Common sources of disgust include dirtiness, food, insects and animals, body fluids, sexual acts, injury, and death; therefore, it is no surprise that a flu-like illness (with symptoms like coughing and sometimes vomiting or diarrhea) is disgusting. Disgust also plays a role in prejudice, a disease originating from another country and initially spread by foreigners may result in greater fear in disgust-prone people.
Putting things in perspective: Though many symptoms of the flu (and disease, in general) are disgusting, we must be careful not to generalize our feelings of disgust concerning the viral illness or even disgust at certain Chinese practices—appetite for warm meat, going to wet markets—to disgust toward Chinese people.
While the Chinese in China are fighting this illness, the Chinese in Western countries worry about family and friends in China, are concerned with the spread of the virus in the U.S., and on top of that have to deal with the rise of anti-Chinese sentiments here.
Expressing hostility toward the Chinese is not only harmful to them, but it is also harmful to you because it amplifies your fear and paranoia.
We need to fight the virus, not each other.
Unpredictable and uncontrollable illness
We cannot know for certain who is carrying the Covid-19 virus (or other contagious and communicable diseases, like the seasonal flu), or when or where an epidemic will start or end. We do not even know if we are carrying the virus or if a current illness is related to Covid-19. Nor can we completely control the spread of the virus, or how the illness will develop in a person. Worse yet, there is no cure for Covid-19.

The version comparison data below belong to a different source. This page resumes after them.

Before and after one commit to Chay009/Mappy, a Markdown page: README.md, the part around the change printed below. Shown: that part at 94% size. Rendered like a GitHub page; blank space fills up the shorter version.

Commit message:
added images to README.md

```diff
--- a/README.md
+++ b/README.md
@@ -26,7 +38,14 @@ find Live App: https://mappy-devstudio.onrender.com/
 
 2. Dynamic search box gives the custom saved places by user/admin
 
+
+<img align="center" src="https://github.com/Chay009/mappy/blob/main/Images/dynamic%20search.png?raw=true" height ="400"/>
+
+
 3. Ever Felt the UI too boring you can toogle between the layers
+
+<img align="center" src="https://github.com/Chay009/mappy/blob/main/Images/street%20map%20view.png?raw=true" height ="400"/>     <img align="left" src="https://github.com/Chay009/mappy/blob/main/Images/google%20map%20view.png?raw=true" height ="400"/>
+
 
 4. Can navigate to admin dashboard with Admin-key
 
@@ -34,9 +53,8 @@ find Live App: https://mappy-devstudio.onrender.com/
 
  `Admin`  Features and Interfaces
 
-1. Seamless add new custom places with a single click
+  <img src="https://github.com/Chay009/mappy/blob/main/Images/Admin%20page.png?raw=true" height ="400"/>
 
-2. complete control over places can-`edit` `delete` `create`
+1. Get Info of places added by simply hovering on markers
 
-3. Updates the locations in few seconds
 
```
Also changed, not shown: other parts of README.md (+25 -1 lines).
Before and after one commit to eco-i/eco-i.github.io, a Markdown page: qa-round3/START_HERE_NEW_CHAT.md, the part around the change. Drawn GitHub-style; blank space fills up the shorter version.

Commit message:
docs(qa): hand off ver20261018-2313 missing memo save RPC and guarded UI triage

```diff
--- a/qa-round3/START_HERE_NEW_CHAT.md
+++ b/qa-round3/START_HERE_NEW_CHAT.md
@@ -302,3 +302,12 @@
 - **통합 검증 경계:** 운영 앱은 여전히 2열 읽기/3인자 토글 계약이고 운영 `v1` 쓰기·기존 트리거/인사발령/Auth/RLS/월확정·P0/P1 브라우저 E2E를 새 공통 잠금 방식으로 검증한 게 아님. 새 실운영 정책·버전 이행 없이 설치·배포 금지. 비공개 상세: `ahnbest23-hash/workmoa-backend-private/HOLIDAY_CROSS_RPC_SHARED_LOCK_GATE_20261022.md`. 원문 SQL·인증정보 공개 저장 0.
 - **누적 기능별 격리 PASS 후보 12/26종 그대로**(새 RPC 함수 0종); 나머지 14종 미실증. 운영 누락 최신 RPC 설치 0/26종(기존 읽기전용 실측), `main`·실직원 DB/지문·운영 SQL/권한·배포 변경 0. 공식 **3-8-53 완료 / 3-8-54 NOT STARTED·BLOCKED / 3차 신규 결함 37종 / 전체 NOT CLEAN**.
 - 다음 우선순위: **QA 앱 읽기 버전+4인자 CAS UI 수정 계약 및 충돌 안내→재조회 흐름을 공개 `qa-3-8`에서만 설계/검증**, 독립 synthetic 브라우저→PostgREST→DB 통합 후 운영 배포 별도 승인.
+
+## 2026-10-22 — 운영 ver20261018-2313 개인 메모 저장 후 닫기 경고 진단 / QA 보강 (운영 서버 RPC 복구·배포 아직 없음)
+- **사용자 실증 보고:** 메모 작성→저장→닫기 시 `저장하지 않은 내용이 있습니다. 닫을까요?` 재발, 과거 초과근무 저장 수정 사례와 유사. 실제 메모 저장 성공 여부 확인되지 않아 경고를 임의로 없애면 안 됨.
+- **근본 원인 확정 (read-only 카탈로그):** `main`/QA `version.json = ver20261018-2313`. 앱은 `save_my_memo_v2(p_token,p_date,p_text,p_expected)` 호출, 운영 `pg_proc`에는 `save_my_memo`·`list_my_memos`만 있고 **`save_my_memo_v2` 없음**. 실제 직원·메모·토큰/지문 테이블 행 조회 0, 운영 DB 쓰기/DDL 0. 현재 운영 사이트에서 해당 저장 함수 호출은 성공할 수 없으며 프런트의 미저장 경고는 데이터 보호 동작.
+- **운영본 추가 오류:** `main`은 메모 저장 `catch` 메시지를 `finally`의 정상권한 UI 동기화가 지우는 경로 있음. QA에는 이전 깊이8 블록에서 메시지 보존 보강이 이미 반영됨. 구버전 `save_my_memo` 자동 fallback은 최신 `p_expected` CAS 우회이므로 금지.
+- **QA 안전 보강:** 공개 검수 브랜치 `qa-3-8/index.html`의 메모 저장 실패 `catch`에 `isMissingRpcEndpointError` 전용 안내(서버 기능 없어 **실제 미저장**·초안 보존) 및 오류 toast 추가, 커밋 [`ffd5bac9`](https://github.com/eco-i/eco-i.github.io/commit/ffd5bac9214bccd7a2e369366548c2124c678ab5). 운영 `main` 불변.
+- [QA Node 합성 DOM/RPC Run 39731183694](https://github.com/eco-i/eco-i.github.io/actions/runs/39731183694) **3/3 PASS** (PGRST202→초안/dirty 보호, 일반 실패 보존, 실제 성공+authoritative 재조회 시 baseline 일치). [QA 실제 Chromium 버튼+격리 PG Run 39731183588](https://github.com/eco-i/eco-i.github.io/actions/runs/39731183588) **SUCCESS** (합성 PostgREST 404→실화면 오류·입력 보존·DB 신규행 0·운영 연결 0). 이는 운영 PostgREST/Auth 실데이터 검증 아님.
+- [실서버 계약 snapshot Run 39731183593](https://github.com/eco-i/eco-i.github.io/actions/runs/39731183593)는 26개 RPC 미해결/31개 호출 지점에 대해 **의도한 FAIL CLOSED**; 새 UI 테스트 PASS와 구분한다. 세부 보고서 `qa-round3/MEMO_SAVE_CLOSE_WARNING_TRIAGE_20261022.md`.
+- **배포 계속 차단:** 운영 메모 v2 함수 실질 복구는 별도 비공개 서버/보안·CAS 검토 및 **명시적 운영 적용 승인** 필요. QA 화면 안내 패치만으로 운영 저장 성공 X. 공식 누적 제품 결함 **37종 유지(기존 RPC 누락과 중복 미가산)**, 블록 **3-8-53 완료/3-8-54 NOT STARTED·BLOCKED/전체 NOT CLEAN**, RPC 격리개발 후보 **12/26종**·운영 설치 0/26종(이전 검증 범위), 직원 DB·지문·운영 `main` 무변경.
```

Putting things in perspective: Though unpredictable and uncontrollable in some ways, the virus’s spread is also somewhat predictable (based on new information on confirmed cases). Had we no information about coronaviruses in general, the current virus’s genetic sequences, or ways of testing possible cases, then it would be truly unpredictable. Furthermore, as is with the seasonal flu, the illness does not appear to be chronic. It will pass.
As far as control, you still have some control in important areas: There are things you can do to reduce the likelihood of catching the Covid-19 virus and becoming ill: Washing your hands regularly, not touching your face, staying three feet away from people who are coughing/sneezing, etc. And if you experience worrisome symptoms, like shortness of breath, you can choose to seek medical care.
Covid-19 is a viral disease and appears to have a fatality rate of roughly 1 percent or less. It is dangerous, but it is not so dangerous we should put our lives on hold. Remember, we all take risks every single day and are exposed to hundreds of potential threats. The goal is to live our lives while also doing what is necessary to reduce the likelihood of being seriously harmed (and harming others). Do not increase your anxiety by staying home and constantly watching the news about the spread of the virus around the globe. Focus on your own location and find a reliable source of information and follow what the health authorities say. Remember, you are resilient. Do not let yourself be blinded by panic.